Antonio M. Gotto, Jr., MD, DPhil, is Dean Emeritus of Weill Cornell Medical College in New York, New York, where he is also the Provost for Medical Affairs Emeritus of Cornell University. From 1997-2011, Dr. Gotto was the Stephen and Suzanne Weiss Dean at Weill Cornell and Provost for Medical Affairs at Cornell University. During his tenure, the Medical College saw an overhaul of its curriculum; record-setting fundraising campaigns; a renaming in honor of foremost benefactors Joan and Sanford Weill; the establishment of a branch campus in Qatar and of a medical school in Tanzania; affiliation with the Methodist Hospital in Houston; and the development of state-of-the-art facilities including the Weill Greenberg Center and the Belfer Research Building, which will double the institution's lab space when it's completed at the end of 2013.  Previously, at Baylor College of Medicine in Houston, Texas, Dr. Gotto was the Bob and Vivian Smith Professor and Chairman of the Department of Medicine, Scientific Director of the DeBakey Heart Center, and the JS Abercrombie Chair for Atherosclerosis and Lipoprotein Research. He also served as Chief of the Internal Medicine Service at The Methodist Hospital in Houston.

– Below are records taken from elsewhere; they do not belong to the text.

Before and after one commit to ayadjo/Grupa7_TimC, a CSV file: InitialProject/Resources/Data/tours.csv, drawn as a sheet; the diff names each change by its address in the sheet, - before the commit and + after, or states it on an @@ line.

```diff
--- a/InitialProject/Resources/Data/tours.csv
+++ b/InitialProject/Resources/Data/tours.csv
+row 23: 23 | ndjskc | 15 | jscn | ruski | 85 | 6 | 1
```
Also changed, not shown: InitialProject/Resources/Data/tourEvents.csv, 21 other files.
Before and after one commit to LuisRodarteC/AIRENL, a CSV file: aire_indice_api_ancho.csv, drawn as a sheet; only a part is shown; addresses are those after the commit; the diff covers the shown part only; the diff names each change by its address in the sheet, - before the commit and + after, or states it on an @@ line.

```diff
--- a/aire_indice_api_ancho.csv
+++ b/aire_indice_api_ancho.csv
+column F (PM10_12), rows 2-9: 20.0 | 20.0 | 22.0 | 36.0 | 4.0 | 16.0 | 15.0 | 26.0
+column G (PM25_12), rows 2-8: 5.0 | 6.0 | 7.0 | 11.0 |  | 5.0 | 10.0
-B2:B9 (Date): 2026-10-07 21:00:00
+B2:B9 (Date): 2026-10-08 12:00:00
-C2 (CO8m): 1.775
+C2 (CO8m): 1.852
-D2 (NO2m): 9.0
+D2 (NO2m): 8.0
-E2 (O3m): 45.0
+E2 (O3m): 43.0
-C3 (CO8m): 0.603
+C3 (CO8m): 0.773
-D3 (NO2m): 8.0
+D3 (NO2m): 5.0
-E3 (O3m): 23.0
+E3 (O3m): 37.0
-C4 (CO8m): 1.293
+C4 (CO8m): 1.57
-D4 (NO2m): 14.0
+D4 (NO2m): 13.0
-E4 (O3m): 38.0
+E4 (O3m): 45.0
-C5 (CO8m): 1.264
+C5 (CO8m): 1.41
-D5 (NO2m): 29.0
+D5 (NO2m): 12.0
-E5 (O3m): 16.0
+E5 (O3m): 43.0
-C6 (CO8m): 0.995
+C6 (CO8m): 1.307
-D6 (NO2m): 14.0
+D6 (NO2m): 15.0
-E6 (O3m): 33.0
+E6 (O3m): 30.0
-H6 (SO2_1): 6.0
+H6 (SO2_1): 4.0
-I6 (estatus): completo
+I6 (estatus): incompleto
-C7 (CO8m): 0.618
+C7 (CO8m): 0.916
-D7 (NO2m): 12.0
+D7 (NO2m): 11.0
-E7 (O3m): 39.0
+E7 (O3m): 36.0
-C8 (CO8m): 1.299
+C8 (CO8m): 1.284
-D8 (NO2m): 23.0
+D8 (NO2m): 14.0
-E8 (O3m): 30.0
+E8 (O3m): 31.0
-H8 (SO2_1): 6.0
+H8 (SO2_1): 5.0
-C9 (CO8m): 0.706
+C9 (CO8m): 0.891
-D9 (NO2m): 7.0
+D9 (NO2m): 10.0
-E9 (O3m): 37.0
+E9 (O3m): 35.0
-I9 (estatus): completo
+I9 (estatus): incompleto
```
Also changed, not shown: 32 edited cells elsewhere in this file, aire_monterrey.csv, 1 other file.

Dr. Gotto’s postgraduate work included doctoral studies at Oxford University in England, as a Rhodes Scholar, and residency training at the Massachusetts General Hospital in Boston, Massachusetts. In the field of atherosclerosis, his basic science research interests include clinical disorders of lipid transport and the structure, metabolism, and function of lipoproteins and apolipoproteins. He and his associates were the first to achieve complete synthesis of a plasma apolipoprotein (apo C-I); they also determined the complete cDNA and amino acid sequence of apo B-100, one of the largest proteins ever sequenced and a key protein in atherosclerosis. In addition, Dr. Gotto has played a leading role in several landmark clinical trials demonstrating that cholesterol-lowering drug treatment can reduce the risk for heart disease.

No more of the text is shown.